Triple Sugar Iron (TSI) Agar (Atlas pgs.78-79)
TSI is a differential media that can detect fermentation and hydrogen sulfide production. It is a rich medium containing a pH indicator, four protein sources or extracts, three sugars (testing for fermentation) and iron and sulfur compounds (testing for the production of hydrogen sulfide gas). TSI tubes are poured to have both a slant (on the top) and a butt (on the bottom). The slant is to allow for aerobic growth, the butt to allow for anaerobic growth (or at least reduced oxygen). It is a fairly complex test, having a number of combination results that are possible. When fermentation occurs, acid products are made which will change the color of the media from orange to yellow. If fermentation occurs with the production of gas, there will be cracks, breaks, or lifting of the agar in the tube. If fermentation of the sugars does not occur, the bacteria may digest the peptones, releasing alkaline end products. This will lower the pH and turn the medium red. If the sulfur compound is reduced, hydrogen sulfide will form and interact with the iron compound to form a black precipitate, which especially is visible in the butt. If the tube becomes largely black, it may be difficult to read the tube for fermentation. If nothing happens (no change) the medium will stay orange.
One complication is that three sugars are present, and that glucose is present in limiting amounts. For this reason, it is usually not possible to tell which sugar has been fermented, unless only glucose is fermented. If glucose is the only sugar that is fermented, then the result may be a red slant/yellow butt because when all the glucose is used up, peptones may be digested which will turn the slant red, but the butt ferments glucose slower, so it remains yellow.
Purpose: this test aids in the identification and differentiation of members of Enterobacteriaceae (enterics) from other Gram- bacilli. It can also be used for other purposes, such as aiding in the identification of hydrogen sulfide producers and confirming oxygen requirements.
|yellow slant/yellow butt||aerobic and anaerobic fermentation of sucrose and/or lactose (and glucose)|
|red slant/yellow butt||aerobic: glucose fermented till it
ran out then peptones were digested
anaerobic: fermentation of glucose (butt ferments glucose slower)
|red slant/red butt||aerobic and anaerobic: no fermentation, peptones were used (not an enteric)|
|red slant/butt unchanged||aerobic: no fermentation, peptones
anaerobic: little or no growth (nothing used, not an enteric)

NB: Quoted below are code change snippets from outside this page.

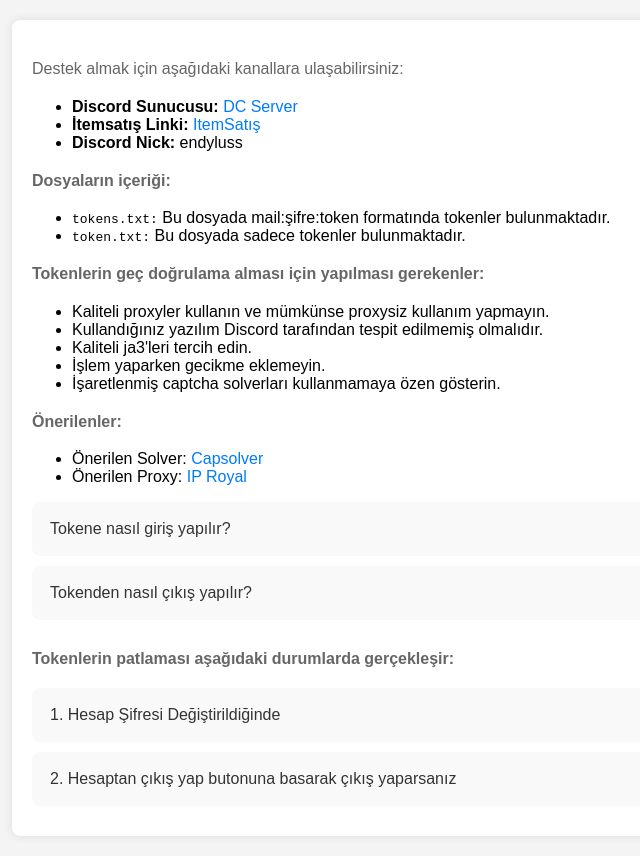
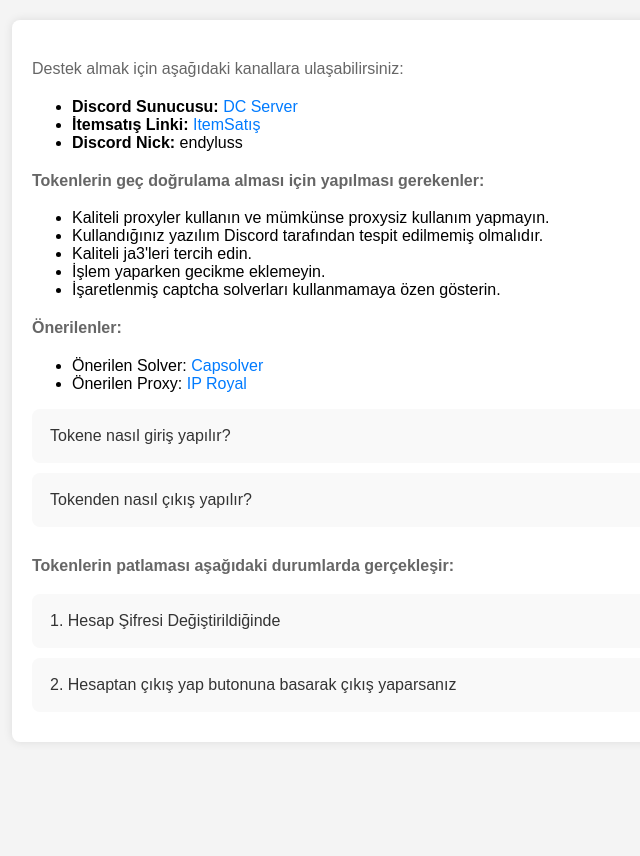
Before and after one commit to Endylus/Token-Rehber.github.io, a plain HTML site: page index.html in a window 1280 px wide. Shown: the whole page, without its empty margins (208-848 px from the left). After the commit the page ends 800 px from the top, so only its background shows below. Drawn offline with nearby package versions, Linux system fonts and the light colour scheme.

Commit message:
Update index.html

```diff
--- a/index.html
+++ b/index.html
@@ -96,11 +96,6 @@
                     target="_blank">ItemSatış</a></li>
             <li><strong>Discord Nick:</strong> endyluss</li>
         </ul>
-        <p><strong>Dosyaların içeriği:</strong></p>
-        <ul>
-            <li><code>tokens.txt:</code> Bu dosyada mail:şifre:token formatında tokenler bulunmaktadır.</li>
-            <li><code>token.txt:</code> Bu dosyada sadece tokenler bulunmaktadır.</li>
-        </ul>
         <p><strong>Tokenlerin geç doğrulama alması için yapılması gerekenler:</strong></p>
         <ul>
             <li>Kaliteli proxyler kullanın ve mümkünse proxysiz kullanım yapmayın.</li>
```
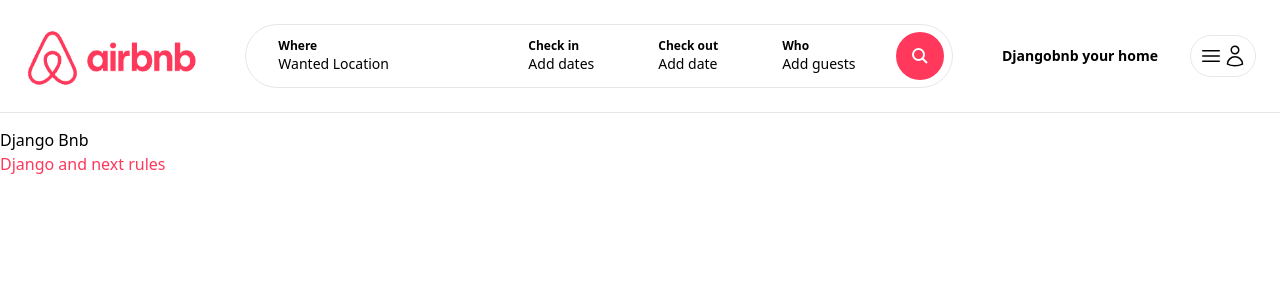
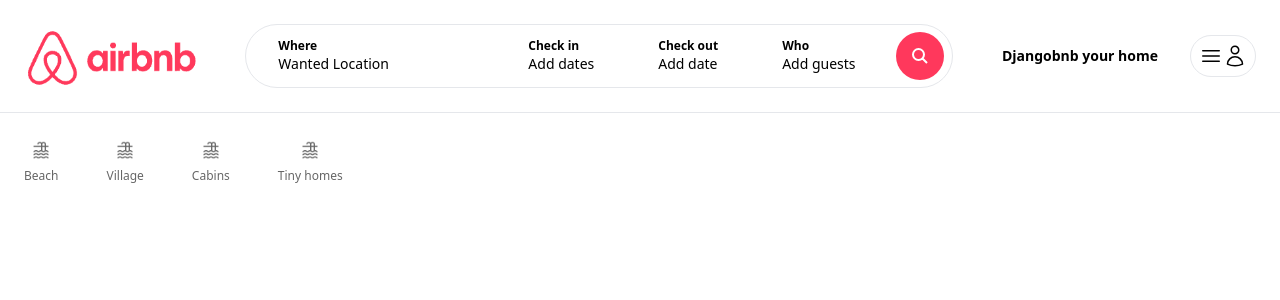
Before and after one commit to Star7-jpg/djangobnb, a Next.js app: page / in a window 1280 px wide. Shown: the top 300 px of the page. Built offline with nearby package versions, Linux system fonts and the light colour scheme.

Commit message:
03 Categories on the front page

```diff
--- /dev/null
+++ b/app/components/Categories.tsx
@@ -0,0 +1,50 @@
+import Image from "next/image";
+
+const Categories = () => {
+    return(
+        <div className="pt-3 cursor-pointer pb-6 flex items-center space-x-12">
+            <div className="pb-4 flex flex-col items-center space-y-2 border-b-2 border-white opacity-60 hover:border-gray-200 hover:opacity-100">
+                <Image
+                    src="/icn_category_beach.jpeg"
+                    alt="Category - Beach"
+                    width={20}
+                    height={20}
+                />
+                <span className="text-xs">Beach</span>
+            </div>
+
+            <div className="pb-4 flex flex-col items-center space-y-2 border-b-2 border-white opacity-60 hover:border-gray-200 hover:opacity-100">
+                <Image
+                    src="/icn_category_beach.jpeg"
+                    alt="Category - Beach"
+                    width={20}
+                    height={20}
+                />
+                <span className="text-xs">Village</span>
+            </div>
+
+            <div className="pb-4 flex flex-col items-center space-y-2 border-b-2 border-white opacity-60 hover:border-gray-200 hover:opacity-100">
+                <Image
+                    src="/icn_category_beach.jpeg"
+                    alt="Category - Beach"
+                    width={20}
+                    height={20}
+                />
+                <span className="text-xs">Cabins</span>
+            </div>
+
+            <div className="pb-4 flex flex-col items-center space-y-2 border-b-2 border-white opacity-60 hover:border-gray-200 hover:opacity-100">
+                <Image
+                    src="/icn_category_beach.jpeg"
+                    alt="Category - Beach"
+                    width={20}
+                    height={20}
+                />
+                <span className="text-xs">Tiny homes</span>
+            </div>
+
+        </div>
+    )
+}
+
+export default Categories;
--- a/app/page.tsx
+++ b/app/page.tsx
@@ -1,10 +1,10 @@
 import Image from "next/image";
+import Categories from "./components/Categories";
 
 export default function Home() {
   return (
-    <main className="">
-       Django Bnb
-       <h2 className="text-airbnb">Django and next rules</h2>
+    <main className="max-w-[1500px] mx-auto px-6">
+      <Categories />
     </main>
   );
 }
```
Also changed, not shown: public/icn_category_beach.jpeg (added).
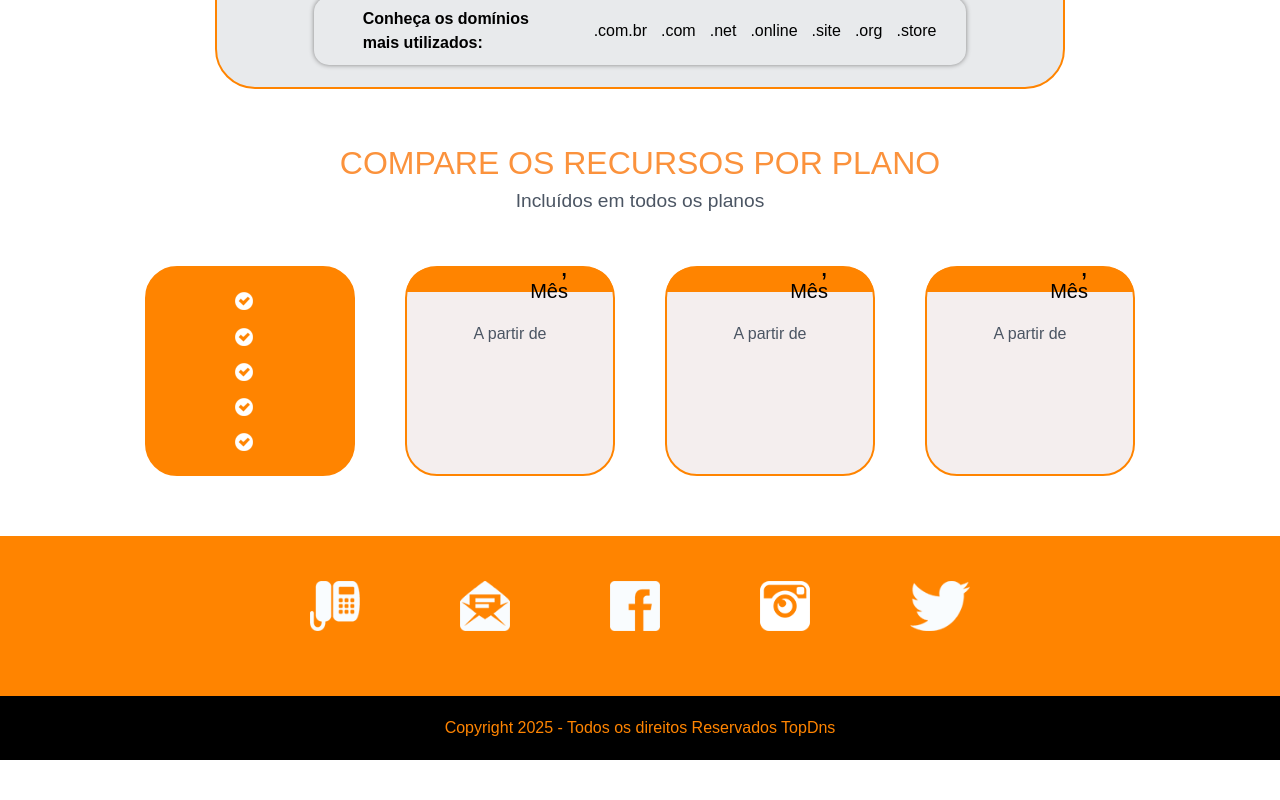
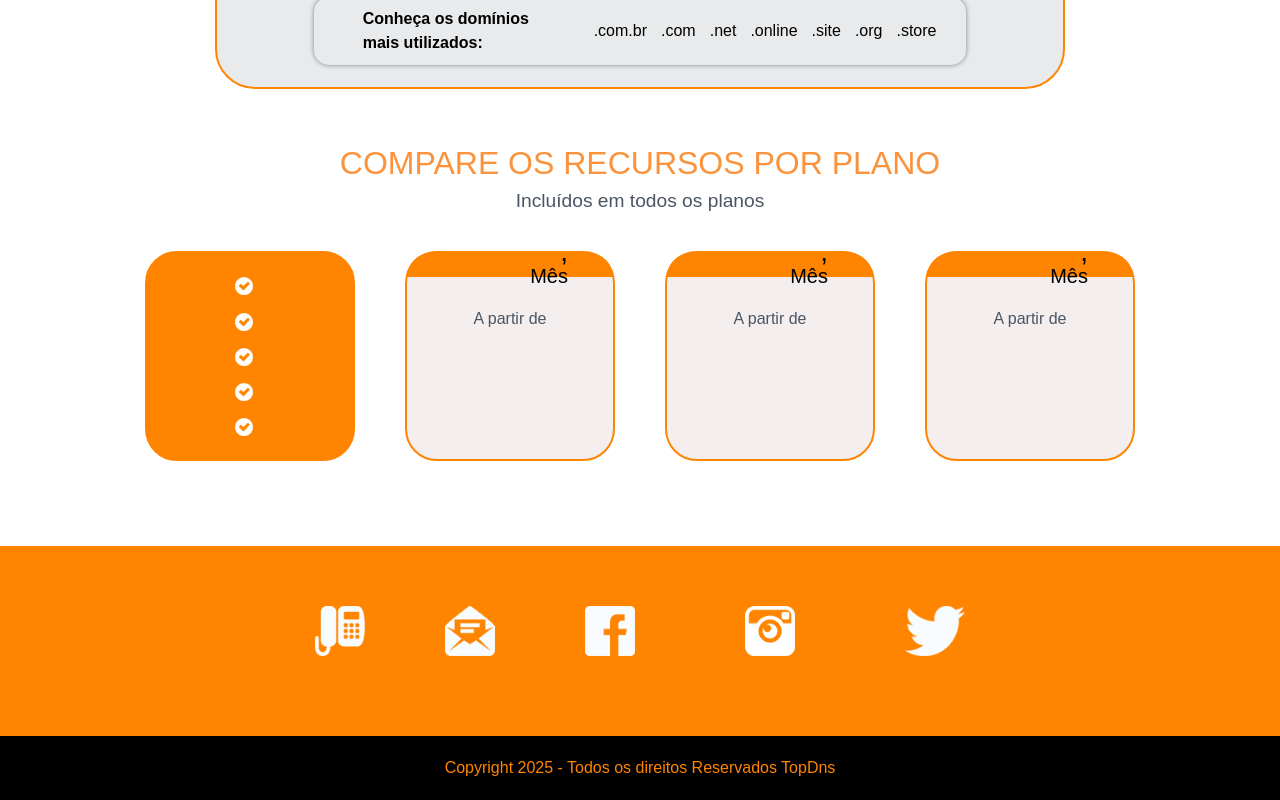
Before and after one commit to Marcos19-git/TopDns2k25, a React (Vite) app: page / in a window 1280 px wide. Shown: the part 1772-2572 px from the top of the page. Before the commit the page ends 2532 px from the top, so only its background shows below. Built offline with nearby package versions, Linux system fonts and the light colour scheme; no server answers.

Commit message:
alteracao

```diff
--- a/src/App.css
+++ b/src/App.css
@@ -9,3 +9,15 @@
 html {
   scroll-behavior: smooth;
 }
+
+@media (min-width: 640px) {
+  .run1 {
+    margin-left: 30px;
+  }
+}
+
+@media (min-width: 640px) {
+  .run2 {
+    margin-left: 10px;
+  }
+}
--- a/src/App.tsx
+++ b/src/App.tsx
@@ -35,7 +35,7 @@ function App() {
 
     const fallbackTimer = setTimeout(() => {
       showContent();
-    }, 1000); // 1 segundos
+    }, 1000); //1 segundos
 
     return () => {
       window.removeEventListener("scroll", handleScroll);
--- a/src/Pages/AssinePage/index.tsx
+++ b/src/Pages/AssinePage/index.tsx
@@ -64,6 +64,7 @@ function AssinePage() {
 
   const handleChange = (e: React.ChangeEvent<HTMLInputElement>) => {
     const { name, value } = e.target;
+
     setFormData({
       ...formData,
       [name]: value,
@@ -94,7 +95,7 @@ function AssinePage() {
       const field = key as keyof FormData;
       if (formData[field] === "") {
         formIsValid = false;
-        errorMessages[field] = "Preencha esse campo";
+        errorMessages[field] = "Preencha este campo!";
       } else {
         errorMessages[field] = "";
       }
--- a/src/Pages/Features/index.tsx
+++ b/src/Pages/Features/index.tsx
@@ -77,7 +77,7 @@ function Features() {
           <h2 className="flex justify-center text-[22px] font-bold mt-[20px] mb-[20px]">
             {contatos.paragrafo1.tipo}
           </h2>
-          <p className="flex text-center text-gray-600 text-[18px]">
+          <p className="flex text-center text-gray-400 text-[18px]">
             {contatos.paragrafo1.descricao}
           </p>
         </div>
@@ -91,7 +91,7 @@ function Features() {
             <h2 className="flex justify-center mt-[20px] font-bold text-[22px] mb-[20px]">
               {contatos.paragrafo2.tipo}
             </h2>
-            <p className="flex text-center text-gray-600 text-[18px]">
+            <p className="flex text-center text-gray-400 text-[18px]">
               {contatos.paragrafo2.descricao}
             </p>
           </div>
@@ -106,7 +106,7 @@ function Features() {
             <h2 className="flex  mt-[20px] text-[22px] font-bold justify-center mb-[20px]">
               {contatos.paragrafo3.tipo}
             </h2>
-            <p className="flex text-center text-gray-600 text-[18px]">
+            <p className="flex text-center text-gray-400 text-[18px]">
               {contatos.paragrafo3.descricao}
             </p>
           </div>
--- a/src/Pages/Footer/index.tsx
+++ b/src/Pages/Footer/index.tsx
@@ -50,8 +50,8 @@ function Footer() {
 
   return (
     <section>
-      <div className="flex w-full justify-center p-[45px] bg-[#ff8400]">
-        <div className="controldivfooter flex justify-center flex-wrap gap-[100px] gap-y-[40px] max-sm:grid ">
+      <div className="flex w-full justify-center p-[60px] bg-[#ff8400]">
+        <div className="controldivfooter flex justify-center flex-wrap gap-[80px] gap-y-[40px] max-sm:grid ">
           {/* Telefone */}
           <div className="hover:opacity-50">
             <a
@@ -86,7 +86,7 @@ function Footer() {
           </div>
 
           {/* Facebook */}
-          <div className="hover:opacity-50">
+          <div className="run2 hover:opacity-50 ">
             <a
               className="flex justify-center"
               href={contatos.facebook.link}
@@ -101,7 +101,7 @@ function Footer() {
           </div>
 
           {/* Instagram */}
-          <div className="hover:opacity-50">
+          <div className="run1 hover:opacity-50">
             <a
               className="flex justify-center"
               href={contatos.instagram.link}
@@ -116,7 +116,7 @@ function Footer() {
           </div>
 
           {/* Twitter */}
-          <div className="hover:opacity-50">
+          <div className="run1 hover:opacity-50 ">
             <a
               className="flex justify-center"
               href={contatos.twitter.link}
--- a/src/Pages/HostingFeatures/index.tsx
+++ b/src/Pages/HostingFeatures/index.tsx
@@ -60,7 +60,7 @@ function HostingFeatures() {
           Muito mais recursos disponíveis para o seu site
         </h2>
       </div>
-      <div className="divimg11 flex flex-wrap pt-[30px] gap-[40px] pb-[60px] justify-center w-full bg-[#ff8400]">
+      <div className="divimg11 flex flex-wrap pt-[30px] pr-[30px] pl-[30px] gap-[40px] pb-[60px] justify-center w-full bg-[#ff8400]">
         <img
           className="i1 w-[345px] h-[385px]"
           src={imagens.nome1.descricao}
--- a/src/Pages/Plans/index.tsx
+++ b/src/Pages/Plans/index.tsx
@@ -79,7 +79,7 @@ function Plans() {
 
   return (
     <section>
-      <div className="divprue w-full flex flex-wrap  gap-[50px]  justify-center pt-[30px] pb-[60px]">
+      <div className="divprue w-full flex flex-wrap  gap-[50px]  justify-center pt-[15px] pb-[85px]">
         <div className="flex">
           <div className="ballon   grid justify-center items-center bg-[#ff8400] p-[10px] pt-[20px] pr-[15px] h-[210px] w-[210px] border-2 border-[#ff8400] rounded-[2em]">
             <div className="flex items-center mb-2">
```
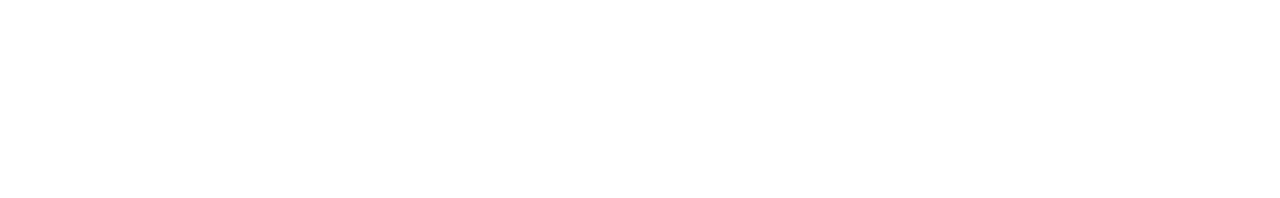
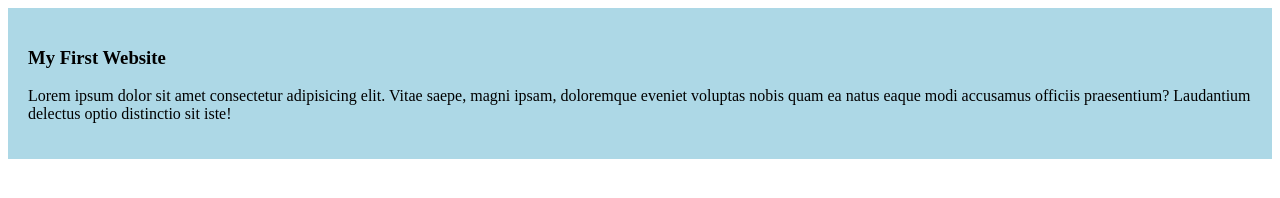
Before and after one commit to prosaju/my-simple-website, a plain HTML site: page index.html in a window 1280 px wide. Drawn offline with Linux system fonts and the light colour scheme.

Commit message:
added the first blog

```diff
--- a/index.html
+++ b/index.html
@@ -4,8 +4,12 @@
     <meta charset="UTF-8">
     <meta name="viewport" content="width=device-width, initial-scale=1.0">
     <title>My Simple Website</title>
+    <link rel="stylesheet" href="styles/style.css">
 </head>
 <body>
-
+    <div>
+        <h3>My First Website</h3>
+        <p>Lorem ipsum dolor sit amet consectetur adipisicing elit. Vitae saepe, magni ipsam, doloremque eveniet voluptas nobis quam ea natus eaque modi accusamus officiis praesentium? Laudantium delectus optio distinctio sit iste!</p>
+    </div>
 </body>
 </html>
--- /dev/null
+++ b/styles/style.css
@@ -0,0 +1,4 @@
+div{
+    background-color: lightblue;
+    padding: 20px;
+}
```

|no change in slant & butt||aerobic and anaerobic: nothing was used, bacteria is growing slowly if at all (not an enteric)|
|black precipitate, especially in butt||sulfur reduction has occurred (producing H2S)|
|cracks, breaks or lifting in agar||gas production during fermentation|
TSI appears to be less sensitive in detecting the production of hydrogen sulfide gas than other similar tests (SIM media, Kligler's Iron Agar, etc.). So, it is possible to observe the production of hydrogen sulfide in another test and not observe it in TSI. The sucrose in TSI may suppress the formation of hydrogen sulfide. Both TSI and Kligler's Iron Agar also use ferrous sulfate to detect the production of H2S, and this detector is less sensitive than other hydrogen sulfide detectors. TSI has an added sulfur source (sodium thiosulfate), but sulfur may also be obtained from certain amino acids present in the protein in the media.